Pig, which stars Nicolas Cage as a truffle hunter, is out in theaters this Friday, July 16, 2021. The film is directed by Michael Sarnoski and its official synopsis reads, “A truffle hunter who lives alone in the Oregonian wilderness must return to his past in Portland in search of his beloved foraging pig after she is kidnapped.”
ComingSoon Editor-in-Chief Tyler Treese talked to Pig star Alex Wolff about his stellar performance as a truffle salesman and working alongside Nicolas Cage. Check out the video below or read the full transcript.
Tyler Treese: Alex, this is such an interesting film. How familiar were you with truffle hunting prior to the role? I wasn’t very familiar. I’d seen a King of the Hill episode where a pig starts tripping on mushrooms, but other than that I learned a lot from this.
Alex Wolff: That’s really funny. I haven’t seen that episode. That’s so funny. I didn’t know really anything about it until I read the script. Now I think that I could like enter a truffle knowledge competition because I went just completely headfirst into the underground world of truffles. I think I’ve read basically every book about truffles, probably not every single one, but the main starting-off, jumping-off point was this book called The Truffle Underground that I read. That was incredible and was basically The Sopranos for truffle hunting. And then I read Truffle Boy, which was like The Catcher in the Rye, but about a young truffle hunter, about Ian Purkayastha. His book. So I was very, very moved by those two books. So then I just went deeper and deeper and deeper. Now, yeah, I know basically everything to when I go to the restaurant, I’m like, “So what kind of truffles are these?”
Pig is very much a character study of Nicolas Cage’s character, but you serve as such an important role and you two have so much chemistry on screen that it’s really fun to watch. Does your approach change when you’re kind of that supporting character that is there to complement rather than to be the focus?
Um, ouch [laughs]. Interesting wording, but it doesn’t change, no.

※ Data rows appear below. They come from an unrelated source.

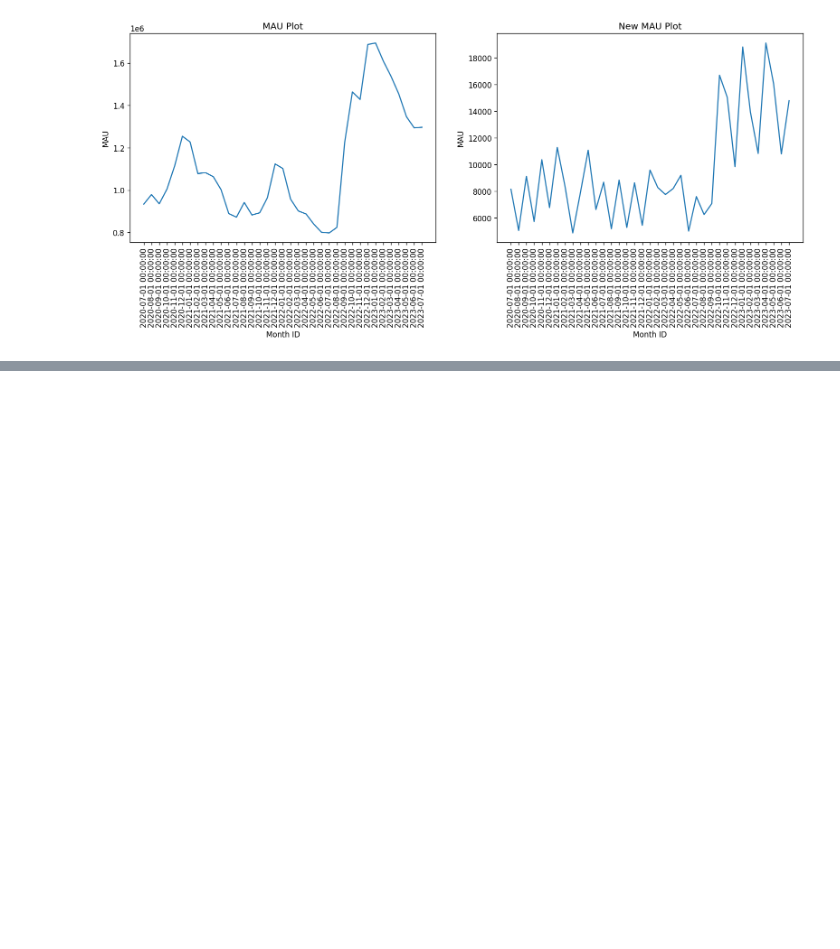
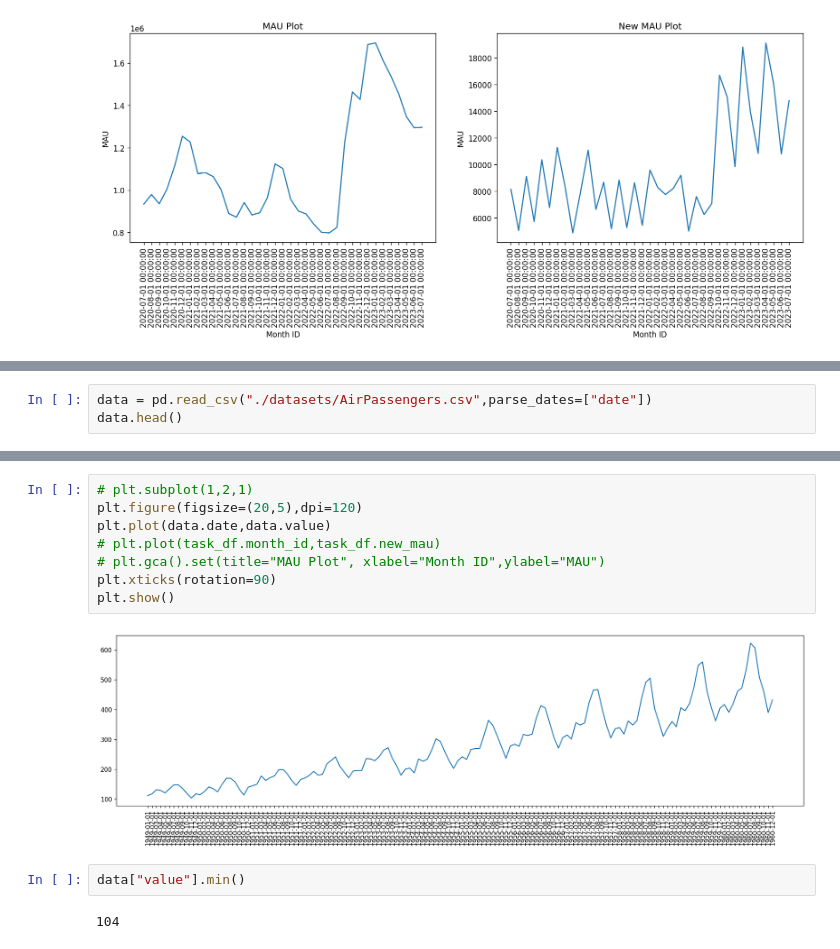
Before and after one commit to avi268/TimeSeries, a Jupyter notebook: TS-Introduction.ipynb, the cells around one changed output, grey strips where cells are left out. Saved outputs shown, nothing was run; the diff lists cells and outputs as text; blank space fills up the shorter version.

```diff
--- a/TS-Introduction.ipynb
+++ b/TS-Introduction.ipynb
@@ -122,0 +125,3 @@ plt.show()
+# %%
+data = pd.read_csv("./datasets/AirPassengers.csv",parse_dates=["date"])
+data.head()
@@ -122,0 +135,14 @@ plt.show()
+# %%
+# plt.subplot(1,2,1)
+plt.figure(figsize=(20,5),dpi=120)
+plt.plot(data.date,data.value)
+# plt.plot(task_df.month_id,task_df.new_mau)
+# plt.gca().set(title="MAU Plot", xlabel="Month ID",ylabel="MAU")
+plt.xticks(rotation=90)
+plt.show()
+# %% [output]
+[figure, added]
+# %%
+data["value"].min()
+# %% [output]
+104
```
Also changed, not shown: parts of 8 cells of this notebook, 1 other file.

Getting to shoot with Nic Cage had to be incredible. He has so many great monologues during the film and does so many great speeches. Were you able to learn anything working on Pig and learning from him?
All jokes aside, with a joke at the last question, I really was there to support him and I really would not want it any other way. I just did a couple of interviews with him where I just became completely verklempt and was very emotional just because Nic and I found each other at a time where I felt like we both really needed each other personally. I was going through kind of a hard time and I think he was too. So we kind of came together at the beginning of this movie at just the perfect moment, but even more than that part of the whole reason I’m even an actor is because of Nic. He’s always been my favorite actor since I was a kid. And, you know, I remember seeing The Family Man at a young, young age and it ruining my life, and Matchstick Men and Raising Arizona and Adaptation. I find him to be the most versatile, special, incredible actor.
Then working with him, I didn’t realize that someone could be so incredible and so singular. So raw and yet be the most… he did something that no other actor’s ever done where I’ve said this, but it felt like he threw out a rope and pulled me in. He guided me through the scene. So by the end, all the angles were finished. I didn’t even realize. It was like it happened in a haze because you just fall into this fugue state with him, no matter what, cause there’s just not one moment of false. There is no fraudulence with Nic. It’s just all honest, raw feeling. It’s even hard to talk about it or intellectualize it because the experience was so profound and once in a lifetime. I don’t think I’ll ever have a collaboration as exciting or as emotional as the one I have and hopefully continue to have with Nic.
That sounds incredible. You’re in a really interesting part of your career where Old and Pig are just releasing right after another. I’m sure doing double the press isn’t as exciting, but how exciting is it having these two films out and they’re both so good?
Oh, thank you so much. It’s really, really exciting. They feel like two different parts of my life somehow. So in some ways, they feel super unrelated, except for the fact that they’re both coming out. So it does feel like I’m talking about two totally separate things. So it’s hard. It’s odd. Everyone else sees them as kind of coupled together. Cause they’re coming up, but me, I’m like, “Wow, that those are two different lifetimes.” It’s very funny.